A study at the research neutron source Heinz Maier-Leibnitz (FRM II) of the Technical University of Munich (TUM) has shown how radioactive waste generated during the production of Technetium-99m (Tc-99m) could be significantly reduced.

More than 85% of all nuclear medicine diagnostic tests use Tc-99m. In Germany alone, over 3 million Tc-99m cans are used every year.  

Tc-99m is produced by irradiating uranium plates, or targets, with a high neutron flux that is practically only available in research reactors. First of all, uranium-235 produces molybdenum-99 (Mo-99), which decays to Tc-99m with a half-life of 66 hours. With a half-life of six hours, the latter converts to technetium-99, releasing the gamma radiation needed for diagnostics.   

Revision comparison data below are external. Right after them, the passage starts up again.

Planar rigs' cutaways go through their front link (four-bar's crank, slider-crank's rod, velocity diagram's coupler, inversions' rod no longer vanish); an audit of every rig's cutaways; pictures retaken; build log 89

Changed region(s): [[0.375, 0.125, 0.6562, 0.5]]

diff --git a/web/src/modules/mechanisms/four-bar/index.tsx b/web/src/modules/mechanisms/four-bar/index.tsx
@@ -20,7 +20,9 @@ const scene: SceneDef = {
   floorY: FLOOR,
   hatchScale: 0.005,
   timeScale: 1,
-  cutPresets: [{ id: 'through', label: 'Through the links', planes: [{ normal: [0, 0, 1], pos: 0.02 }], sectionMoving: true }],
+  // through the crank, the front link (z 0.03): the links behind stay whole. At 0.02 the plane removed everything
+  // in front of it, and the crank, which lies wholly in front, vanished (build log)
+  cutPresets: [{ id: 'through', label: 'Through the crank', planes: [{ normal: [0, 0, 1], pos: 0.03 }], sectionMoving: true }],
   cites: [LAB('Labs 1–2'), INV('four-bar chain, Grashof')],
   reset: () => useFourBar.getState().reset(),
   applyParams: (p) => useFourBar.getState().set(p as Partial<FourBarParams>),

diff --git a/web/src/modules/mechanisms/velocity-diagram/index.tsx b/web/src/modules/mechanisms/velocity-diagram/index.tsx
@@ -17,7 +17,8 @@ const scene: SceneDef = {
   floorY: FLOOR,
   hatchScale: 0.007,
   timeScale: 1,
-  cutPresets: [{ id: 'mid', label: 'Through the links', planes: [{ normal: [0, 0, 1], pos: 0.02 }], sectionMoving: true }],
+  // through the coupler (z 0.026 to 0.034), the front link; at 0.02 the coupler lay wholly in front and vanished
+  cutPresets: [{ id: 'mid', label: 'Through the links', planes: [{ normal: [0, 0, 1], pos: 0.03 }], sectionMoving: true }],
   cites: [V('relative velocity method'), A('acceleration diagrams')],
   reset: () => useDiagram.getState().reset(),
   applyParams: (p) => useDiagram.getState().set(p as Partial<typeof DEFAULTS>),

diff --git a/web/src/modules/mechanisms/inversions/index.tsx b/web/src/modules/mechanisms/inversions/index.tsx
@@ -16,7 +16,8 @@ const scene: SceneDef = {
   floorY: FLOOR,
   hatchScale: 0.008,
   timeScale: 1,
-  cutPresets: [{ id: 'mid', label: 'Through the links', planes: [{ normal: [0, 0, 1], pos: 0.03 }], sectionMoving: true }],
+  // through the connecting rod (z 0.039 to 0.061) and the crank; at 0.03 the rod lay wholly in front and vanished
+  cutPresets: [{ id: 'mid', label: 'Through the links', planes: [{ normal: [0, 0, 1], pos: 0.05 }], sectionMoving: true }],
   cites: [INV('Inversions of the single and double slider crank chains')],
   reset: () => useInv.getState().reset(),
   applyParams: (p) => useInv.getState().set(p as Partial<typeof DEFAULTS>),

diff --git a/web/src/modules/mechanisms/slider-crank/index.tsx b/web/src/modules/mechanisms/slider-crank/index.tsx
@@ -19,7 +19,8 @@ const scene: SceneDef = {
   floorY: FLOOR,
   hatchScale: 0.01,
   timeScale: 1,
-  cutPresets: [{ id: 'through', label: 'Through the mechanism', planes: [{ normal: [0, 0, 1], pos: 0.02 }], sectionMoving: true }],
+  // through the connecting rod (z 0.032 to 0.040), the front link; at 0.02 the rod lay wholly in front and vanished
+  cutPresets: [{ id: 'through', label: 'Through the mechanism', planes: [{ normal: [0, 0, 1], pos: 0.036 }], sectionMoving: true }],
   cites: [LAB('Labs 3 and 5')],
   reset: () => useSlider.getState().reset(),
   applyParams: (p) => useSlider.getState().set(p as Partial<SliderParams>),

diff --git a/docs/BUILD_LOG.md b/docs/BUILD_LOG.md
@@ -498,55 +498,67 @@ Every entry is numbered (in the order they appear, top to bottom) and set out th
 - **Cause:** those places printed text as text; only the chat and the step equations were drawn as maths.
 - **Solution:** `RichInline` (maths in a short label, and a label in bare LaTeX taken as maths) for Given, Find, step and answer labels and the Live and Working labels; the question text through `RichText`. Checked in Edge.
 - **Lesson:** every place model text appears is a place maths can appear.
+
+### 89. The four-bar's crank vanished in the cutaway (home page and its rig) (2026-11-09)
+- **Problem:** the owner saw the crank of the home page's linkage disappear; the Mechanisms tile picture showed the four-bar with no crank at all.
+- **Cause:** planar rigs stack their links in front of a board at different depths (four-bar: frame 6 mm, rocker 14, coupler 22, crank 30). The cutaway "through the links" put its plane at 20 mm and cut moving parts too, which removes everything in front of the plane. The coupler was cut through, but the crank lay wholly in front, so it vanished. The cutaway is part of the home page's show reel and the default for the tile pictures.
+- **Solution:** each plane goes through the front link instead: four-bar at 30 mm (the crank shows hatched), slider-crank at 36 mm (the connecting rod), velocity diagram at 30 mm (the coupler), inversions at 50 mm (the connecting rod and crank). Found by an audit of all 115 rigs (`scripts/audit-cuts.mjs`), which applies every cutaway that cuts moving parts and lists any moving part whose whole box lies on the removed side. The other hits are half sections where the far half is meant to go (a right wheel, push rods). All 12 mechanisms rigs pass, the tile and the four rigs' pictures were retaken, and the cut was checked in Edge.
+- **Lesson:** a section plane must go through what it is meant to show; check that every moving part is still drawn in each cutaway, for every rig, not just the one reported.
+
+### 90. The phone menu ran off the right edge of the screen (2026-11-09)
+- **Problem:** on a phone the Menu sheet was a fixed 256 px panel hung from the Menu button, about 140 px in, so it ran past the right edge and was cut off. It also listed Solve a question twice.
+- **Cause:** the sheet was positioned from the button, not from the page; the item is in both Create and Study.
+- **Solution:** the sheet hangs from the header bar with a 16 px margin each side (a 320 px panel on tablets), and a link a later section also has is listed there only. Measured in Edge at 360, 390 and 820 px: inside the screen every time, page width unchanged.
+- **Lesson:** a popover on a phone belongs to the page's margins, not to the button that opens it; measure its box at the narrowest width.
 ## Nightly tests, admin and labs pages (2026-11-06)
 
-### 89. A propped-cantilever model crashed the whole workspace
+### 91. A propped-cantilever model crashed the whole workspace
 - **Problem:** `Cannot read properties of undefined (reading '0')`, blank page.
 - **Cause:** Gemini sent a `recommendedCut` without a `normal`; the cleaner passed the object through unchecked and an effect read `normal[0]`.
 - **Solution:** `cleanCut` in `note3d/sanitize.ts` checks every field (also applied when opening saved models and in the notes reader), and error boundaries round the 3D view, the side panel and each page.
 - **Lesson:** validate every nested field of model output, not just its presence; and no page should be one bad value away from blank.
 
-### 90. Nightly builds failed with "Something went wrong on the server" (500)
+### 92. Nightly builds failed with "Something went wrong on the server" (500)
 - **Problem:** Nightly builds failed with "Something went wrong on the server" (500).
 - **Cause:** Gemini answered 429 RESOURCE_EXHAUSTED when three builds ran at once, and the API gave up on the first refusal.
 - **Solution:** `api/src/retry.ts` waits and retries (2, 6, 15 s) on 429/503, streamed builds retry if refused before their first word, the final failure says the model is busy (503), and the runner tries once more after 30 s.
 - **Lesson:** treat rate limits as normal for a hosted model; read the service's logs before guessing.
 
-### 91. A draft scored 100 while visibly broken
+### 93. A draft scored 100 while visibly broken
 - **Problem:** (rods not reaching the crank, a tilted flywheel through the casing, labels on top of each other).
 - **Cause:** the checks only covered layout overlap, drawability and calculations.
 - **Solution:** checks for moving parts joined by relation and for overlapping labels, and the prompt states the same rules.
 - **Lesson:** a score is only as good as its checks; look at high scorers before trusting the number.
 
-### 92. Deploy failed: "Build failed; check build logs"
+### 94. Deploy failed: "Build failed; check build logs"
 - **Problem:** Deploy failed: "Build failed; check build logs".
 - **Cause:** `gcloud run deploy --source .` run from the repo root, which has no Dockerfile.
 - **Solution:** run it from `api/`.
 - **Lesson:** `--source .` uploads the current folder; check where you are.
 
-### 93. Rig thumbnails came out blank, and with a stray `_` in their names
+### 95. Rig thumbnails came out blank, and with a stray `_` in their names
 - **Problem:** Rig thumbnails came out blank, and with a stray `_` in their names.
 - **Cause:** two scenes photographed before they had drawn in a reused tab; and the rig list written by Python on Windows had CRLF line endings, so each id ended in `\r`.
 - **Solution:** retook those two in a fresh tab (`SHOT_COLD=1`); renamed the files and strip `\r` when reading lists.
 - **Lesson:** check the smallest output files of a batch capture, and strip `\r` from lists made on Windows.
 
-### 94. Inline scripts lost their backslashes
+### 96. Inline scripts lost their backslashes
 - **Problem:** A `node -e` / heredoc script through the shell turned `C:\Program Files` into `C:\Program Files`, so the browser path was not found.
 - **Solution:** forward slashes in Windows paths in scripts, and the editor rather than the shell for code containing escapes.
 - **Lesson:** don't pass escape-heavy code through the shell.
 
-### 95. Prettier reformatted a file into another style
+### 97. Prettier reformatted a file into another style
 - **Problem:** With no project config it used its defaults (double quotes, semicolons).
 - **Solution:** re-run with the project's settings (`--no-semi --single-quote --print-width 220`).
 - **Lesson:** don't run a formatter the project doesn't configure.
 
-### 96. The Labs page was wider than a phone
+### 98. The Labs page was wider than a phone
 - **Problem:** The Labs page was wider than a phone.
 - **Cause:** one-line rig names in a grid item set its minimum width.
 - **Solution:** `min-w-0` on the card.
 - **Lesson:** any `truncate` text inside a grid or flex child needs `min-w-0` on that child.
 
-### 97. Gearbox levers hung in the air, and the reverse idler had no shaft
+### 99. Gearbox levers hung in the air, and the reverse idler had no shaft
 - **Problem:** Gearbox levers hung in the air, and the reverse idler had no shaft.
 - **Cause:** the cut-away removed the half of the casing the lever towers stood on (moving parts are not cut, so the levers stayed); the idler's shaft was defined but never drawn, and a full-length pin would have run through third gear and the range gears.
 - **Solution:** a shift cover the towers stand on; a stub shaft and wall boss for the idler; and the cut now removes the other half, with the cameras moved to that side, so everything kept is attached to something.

Current political efforts are also calling for the replacement of high-enriched uranium (HEU) with low-enriched uranium (LEU) in the medical field. The Mo-99 irradiation facility currently under construction at FRM II is now being designed for targets with low-enriched uranium.

"However, this results in a serious problem: the lower the enrichment of the uranium platelets with uranium-235, the lower the specific yield of Mo-99 during irradiation," said Dr  Tobias Chemnitz, instrument manager at the MEDAPP medical irradiation facility at FRM II. 

In order to be able to cover the world demand for Tc-99m, at least twice as many uranium plates have to be irradiated and processed, depending on the technology used, which also results in a correspondingly higher volume of waste.   

The irradiated wafer contains only about 0.1% Mo-99, and to be sufficiently pure for medical applications, it must be carefully separated from the rest of the material. There are currently two common standard processes for this, based on an acidic and an alkaline process. In the alkaline variant, the entire target is first treated with caustic soda. Mo-99 prefers to go into solution - uranium, on the other hand, is insoluble in it and remains as a solid. The remaining products are then separated from the aqueous solution using complex chemical separation processes. 

If LEU instead of HEU targets are used, the volume of radioactive waste produced doubles with the same molybdenum yield to an annual volume of up to 15,000 litres of aqueous, medium-level radioactive waste. This must still be cemented in order to be suitable for final storage. Thus Mo-99 production produces radioactive waste with a volume of 375,000 litres worldwide every year. 

To tackle this problem, Chemnitz and his colleague Riane Stene developed a new method for extracting Mo-99 that does not use aqueous chemicals. In cooperation with the fluorine chemistry working group at the Philipps University in Marburg, they developed a system in which they reacted uranium-molybdenum test discs with nitrogen trifluoride in a plasma. The flakes had the same molybdenum content as would be present in targets that were irradiated. They then separated the excess uranium from the molybdenum using a light-controlled reaction. The separation of the two elements is as efficient as the wet-chemical separation, but by contrast does not produce any aqueous waste. 

“There are currently six large irradiation facilities worldwide that produce Mo-99. Of these research reactors, four are already over 40 years old, which can lead to unforeseen repairs and subsequent shutdowns, as has happened in the recent past. Therefore, we are proud that here at the FRM II, together with the French reactor Jules-Horowitz, we will be able to meet the European demand for Mo-99 in the future," said Dr Chemnitz.

TUM has applied for a patent for the process. Even if further development work is still necessary, Chemnitz is confident that it will represent a sustainable alternative to the established processes in the medium term.

Photo: Dr. Tobias Chemnitz at the test facility for Mo-99 production at FRM II at the Garching research campus. (Credit: Reiner Müller, FRM II / TUM)

Date: Wednesday, 06 April 2022
Original article: neimagazine.com/news/newstechnical-university-of-munich-reduces-waste-from-tc-99m-production-9603718